** Collected data entries **
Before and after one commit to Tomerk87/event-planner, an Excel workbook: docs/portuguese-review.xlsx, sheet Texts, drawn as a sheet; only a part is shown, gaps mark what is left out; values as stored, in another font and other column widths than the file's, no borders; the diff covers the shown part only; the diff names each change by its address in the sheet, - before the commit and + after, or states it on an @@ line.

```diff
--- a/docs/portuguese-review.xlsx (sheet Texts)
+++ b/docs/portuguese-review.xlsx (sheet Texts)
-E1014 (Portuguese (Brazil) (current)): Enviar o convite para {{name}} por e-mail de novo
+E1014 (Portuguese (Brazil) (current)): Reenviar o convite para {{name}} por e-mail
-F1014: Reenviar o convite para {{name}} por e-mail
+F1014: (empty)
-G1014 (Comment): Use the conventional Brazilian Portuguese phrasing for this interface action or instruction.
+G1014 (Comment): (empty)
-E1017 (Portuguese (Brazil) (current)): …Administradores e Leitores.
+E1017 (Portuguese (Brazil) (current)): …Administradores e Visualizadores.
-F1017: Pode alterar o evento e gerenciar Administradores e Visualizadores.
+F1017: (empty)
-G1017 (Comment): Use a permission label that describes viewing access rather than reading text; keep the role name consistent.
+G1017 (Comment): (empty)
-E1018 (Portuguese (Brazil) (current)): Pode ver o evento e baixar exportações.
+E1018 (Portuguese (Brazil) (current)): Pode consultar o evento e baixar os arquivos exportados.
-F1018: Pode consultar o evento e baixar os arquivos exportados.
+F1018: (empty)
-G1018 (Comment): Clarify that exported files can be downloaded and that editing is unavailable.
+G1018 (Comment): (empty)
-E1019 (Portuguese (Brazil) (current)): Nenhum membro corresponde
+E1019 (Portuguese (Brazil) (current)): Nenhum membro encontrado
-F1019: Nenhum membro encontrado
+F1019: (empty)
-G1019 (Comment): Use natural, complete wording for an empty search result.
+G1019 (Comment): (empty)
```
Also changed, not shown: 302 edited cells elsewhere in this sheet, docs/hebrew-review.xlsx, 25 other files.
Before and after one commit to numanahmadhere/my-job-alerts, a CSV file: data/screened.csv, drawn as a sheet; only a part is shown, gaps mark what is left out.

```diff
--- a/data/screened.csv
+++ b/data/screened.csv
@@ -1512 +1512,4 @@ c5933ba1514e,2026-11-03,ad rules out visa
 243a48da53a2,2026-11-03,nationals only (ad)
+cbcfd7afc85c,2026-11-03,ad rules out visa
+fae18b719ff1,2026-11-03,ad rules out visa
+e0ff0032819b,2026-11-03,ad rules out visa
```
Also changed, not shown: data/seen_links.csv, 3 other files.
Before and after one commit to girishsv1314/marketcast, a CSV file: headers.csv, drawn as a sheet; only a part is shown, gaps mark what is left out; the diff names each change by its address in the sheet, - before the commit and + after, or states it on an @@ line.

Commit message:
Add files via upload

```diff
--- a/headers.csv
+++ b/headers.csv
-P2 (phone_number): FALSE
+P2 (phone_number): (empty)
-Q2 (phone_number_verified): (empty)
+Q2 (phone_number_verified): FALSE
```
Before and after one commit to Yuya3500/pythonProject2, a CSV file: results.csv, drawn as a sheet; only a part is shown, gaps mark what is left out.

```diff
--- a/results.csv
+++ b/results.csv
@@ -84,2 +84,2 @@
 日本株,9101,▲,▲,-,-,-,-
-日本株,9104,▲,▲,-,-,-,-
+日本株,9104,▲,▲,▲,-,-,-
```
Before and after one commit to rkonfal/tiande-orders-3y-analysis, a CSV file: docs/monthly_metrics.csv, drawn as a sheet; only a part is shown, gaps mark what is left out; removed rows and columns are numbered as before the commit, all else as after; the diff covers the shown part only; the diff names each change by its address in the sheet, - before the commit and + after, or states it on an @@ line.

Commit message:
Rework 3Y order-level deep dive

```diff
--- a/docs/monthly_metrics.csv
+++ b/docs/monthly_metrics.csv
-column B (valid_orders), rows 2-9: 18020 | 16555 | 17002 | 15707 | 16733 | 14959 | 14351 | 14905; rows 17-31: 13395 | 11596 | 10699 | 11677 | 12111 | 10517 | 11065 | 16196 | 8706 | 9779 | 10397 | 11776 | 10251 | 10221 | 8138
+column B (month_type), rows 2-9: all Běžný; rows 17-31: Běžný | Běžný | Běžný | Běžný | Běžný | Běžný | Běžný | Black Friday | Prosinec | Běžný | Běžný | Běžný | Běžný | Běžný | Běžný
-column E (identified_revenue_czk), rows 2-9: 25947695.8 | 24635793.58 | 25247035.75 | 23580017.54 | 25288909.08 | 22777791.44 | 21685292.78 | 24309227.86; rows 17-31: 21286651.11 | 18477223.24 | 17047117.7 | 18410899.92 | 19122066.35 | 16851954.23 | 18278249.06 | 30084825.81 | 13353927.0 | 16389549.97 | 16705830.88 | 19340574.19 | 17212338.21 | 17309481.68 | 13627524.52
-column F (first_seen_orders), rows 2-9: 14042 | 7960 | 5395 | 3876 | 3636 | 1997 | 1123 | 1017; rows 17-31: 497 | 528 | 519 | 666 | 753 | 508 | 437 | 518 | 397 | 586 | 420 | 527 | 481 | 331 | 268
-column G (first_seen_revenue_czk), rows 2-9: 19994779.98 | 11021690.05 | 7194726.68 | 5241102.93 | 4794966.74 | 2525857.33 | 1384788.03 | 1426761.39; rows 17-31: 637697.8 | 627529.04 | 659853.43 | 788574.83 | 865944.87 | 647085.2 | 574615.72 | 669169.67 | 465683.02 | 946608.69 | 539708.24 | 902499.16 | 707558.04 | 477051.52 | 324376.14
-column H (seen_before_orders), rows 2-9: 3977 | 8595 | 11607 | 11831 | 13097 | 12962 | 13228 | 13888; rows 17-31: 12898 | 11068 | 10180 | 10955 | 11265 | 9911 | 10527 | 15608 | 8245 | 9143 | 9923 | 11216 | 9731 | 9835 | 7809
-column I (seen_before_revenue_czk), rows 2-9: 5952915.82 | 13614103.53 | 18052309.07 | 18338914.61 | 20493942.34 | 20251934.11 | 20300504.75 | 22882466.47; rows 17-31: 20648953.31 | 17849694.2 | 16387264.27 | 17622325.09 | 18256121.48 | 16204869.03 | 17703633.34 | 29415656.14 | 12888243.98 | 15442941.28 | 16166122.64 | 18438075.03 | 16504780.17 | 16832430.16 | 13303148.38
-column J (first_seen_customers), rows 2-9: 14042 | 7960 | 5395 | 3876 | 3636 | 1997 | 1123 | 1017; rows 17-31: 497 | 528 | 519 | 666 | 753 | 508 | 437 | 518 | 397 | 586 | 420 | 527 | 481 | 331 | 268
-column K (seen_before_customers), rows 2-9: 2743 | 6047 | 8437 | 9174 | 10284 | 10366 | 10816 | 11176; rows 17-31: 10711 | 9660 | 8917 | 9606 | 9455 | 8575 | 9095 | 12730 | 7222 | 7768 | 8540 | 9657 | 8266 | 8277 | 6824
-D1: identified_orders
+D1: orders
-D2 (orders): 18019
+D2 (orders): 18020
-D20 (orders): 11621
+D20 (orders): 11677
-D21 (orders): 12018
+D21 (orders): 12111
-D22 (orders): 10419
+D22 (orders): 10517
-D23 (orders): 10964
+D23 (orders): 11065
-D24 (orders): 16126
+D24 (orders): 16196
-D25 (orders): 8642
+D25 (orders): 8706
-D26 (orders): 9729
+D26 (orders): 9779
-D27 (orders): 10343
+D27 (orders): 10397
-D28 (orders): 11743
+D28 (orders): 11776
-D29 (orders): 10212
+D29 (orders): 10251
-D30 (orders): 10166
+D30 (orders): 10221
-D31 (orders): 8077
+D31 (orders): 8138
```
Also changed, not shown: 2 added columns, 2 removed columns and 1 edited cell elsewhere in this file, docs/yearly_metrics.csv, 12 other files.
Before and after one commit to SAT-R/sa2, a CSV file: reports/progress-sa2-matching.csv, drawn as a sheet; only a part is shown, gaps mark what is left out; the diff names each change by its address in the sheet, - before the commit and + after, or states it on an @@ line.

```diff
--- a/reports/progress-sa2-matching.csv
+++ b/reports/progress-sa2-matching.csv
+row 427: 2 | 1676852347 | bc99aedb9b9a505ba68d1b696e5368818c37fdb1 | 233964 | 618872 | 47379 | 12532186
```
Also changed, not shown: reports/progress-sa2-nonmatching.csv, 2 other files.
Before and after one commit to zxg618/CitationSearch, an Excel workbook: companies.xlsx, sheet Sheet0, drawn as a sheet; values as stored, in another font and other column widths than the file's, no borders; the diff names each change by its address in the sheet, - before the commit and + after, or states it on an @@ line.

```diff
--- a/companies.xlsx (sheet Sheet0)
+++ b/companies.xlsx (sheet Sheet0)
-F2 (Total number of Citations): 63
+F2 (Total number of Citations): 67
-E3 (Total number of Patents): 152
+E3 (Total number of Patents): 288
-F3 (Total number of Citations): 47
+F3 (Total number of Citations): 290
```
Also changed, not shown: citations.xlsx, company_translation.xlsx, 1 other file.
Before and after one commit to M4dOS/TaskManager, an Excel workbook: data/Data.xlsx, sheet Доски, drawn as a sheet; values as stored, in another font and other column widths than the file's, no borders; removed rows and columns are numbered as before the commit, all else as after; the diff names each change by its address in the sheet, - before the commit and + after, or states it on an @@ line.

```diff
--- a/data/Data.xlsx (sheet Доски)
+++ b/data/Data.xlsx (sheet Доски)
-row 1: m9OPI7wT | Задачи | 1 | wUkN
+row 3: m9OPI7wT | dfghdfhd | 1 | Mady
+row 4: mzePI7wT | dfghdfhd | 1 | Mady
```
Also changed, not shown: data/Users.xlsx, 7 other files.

** ABOUT THIS TASK **
Determine the count of lines in the data above with the string "other" in them, and give that count alone.

** TASK RESULT **
9